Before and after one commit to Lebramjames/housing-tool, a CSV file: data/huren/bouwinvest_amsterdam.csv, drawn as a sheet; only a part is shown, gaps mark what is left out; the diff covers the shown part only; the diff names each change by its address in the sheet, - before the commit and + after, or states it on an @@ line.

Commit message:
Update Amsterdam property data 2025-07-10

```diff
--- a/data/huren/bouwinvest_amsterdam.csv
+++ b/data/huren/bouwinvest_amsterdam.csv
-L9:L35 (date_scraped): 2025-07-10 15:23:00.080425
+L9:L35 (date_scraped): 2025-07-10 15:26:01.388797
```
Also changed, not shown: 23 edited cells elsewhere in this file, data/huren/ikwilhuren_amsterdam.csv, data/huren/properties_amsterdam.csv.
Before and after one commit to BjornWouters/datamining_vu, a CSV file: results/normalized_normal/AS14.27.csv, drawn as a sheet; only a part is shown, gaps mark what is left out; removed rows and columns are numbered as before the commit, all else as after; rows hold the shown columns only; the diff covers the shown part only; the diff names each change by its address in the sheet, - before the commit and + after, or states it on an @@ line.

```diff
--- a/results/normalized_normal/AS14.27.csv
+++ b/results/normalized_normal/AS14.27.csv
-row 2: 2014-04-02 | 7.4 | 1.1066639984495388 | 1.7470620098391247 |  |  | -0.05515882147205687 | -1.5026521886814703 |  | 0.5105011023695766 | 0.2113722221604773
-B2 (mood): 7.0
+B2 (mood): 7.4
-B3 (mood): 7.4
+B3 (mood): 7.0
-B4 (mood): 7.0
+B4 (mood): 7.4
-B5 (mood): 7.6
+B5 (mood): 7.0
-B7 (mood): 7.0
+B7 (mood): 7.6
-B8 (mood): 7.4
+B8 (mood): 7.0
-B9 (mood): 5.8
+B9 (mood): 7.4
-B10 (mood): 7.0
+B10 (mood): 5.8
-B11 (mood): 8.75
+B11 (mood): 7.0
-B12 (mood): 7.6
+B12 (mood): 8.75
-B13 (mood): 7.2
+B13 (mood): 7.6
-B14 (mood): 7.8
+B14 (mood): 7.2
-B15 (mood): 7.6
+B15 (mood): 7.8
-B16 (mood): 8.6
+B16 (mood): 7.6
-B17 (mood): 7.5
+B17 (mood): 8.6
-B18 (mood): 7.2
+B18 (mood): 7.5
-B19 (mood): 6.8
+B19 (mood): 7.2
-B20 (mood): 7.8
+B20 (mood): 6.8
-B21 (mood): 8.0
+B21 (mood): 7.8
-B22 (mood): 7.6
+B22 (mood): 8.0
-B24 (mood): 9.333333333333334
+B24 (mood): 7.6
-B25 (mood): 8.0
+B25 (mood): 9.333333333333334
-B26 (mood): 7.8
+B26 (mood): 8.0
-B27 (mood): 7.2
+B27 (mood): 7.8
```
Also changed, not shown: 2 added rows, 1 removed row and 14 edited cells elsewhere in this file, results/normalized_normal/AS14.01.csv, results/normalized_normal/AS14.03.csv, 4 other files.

** What to produce **
Which lines of the records hold the string "shown"? Copy each one.

** Exercise solution **
Before and after one commit to Lebramjames/housing-tool, a CSV file: data/huren/bouwinvest_amsterdam.csv, drawn as a sheet; only a part is shown, gaps mark what is left out; the diff covers the shown part only; the diff names each change by its address in the sheet, - before the commit and + after, or states it on an @@ line.
Also changed, not shown: 23 edited cells elsewhere in this file, data/huren/ikwilhuren_amsterdam.csv, data/huren/properties_amsterdam.csv.
Before and after one commit to BjornWouters/datamining_vu, a CSV file: results/normalized_normal/AS14.27.csv, drawn as a sheet; only a part is shown, gaps mark what is left out; removed rows and columns are numbered as before the commit, all else as after; rows hold the shown columns only; the diff covers the shown part only; the diff names each change by its address in the sheet, - before the commit and + after, or states it on an @@ line.
Also changed, not shown: 2 added rows, 1 removed row and 14 edited cells elsewhere in this file, results/normalized_normal/AS14.01.csv, results/normalized_normal/AS14.03.csv, 4 other files.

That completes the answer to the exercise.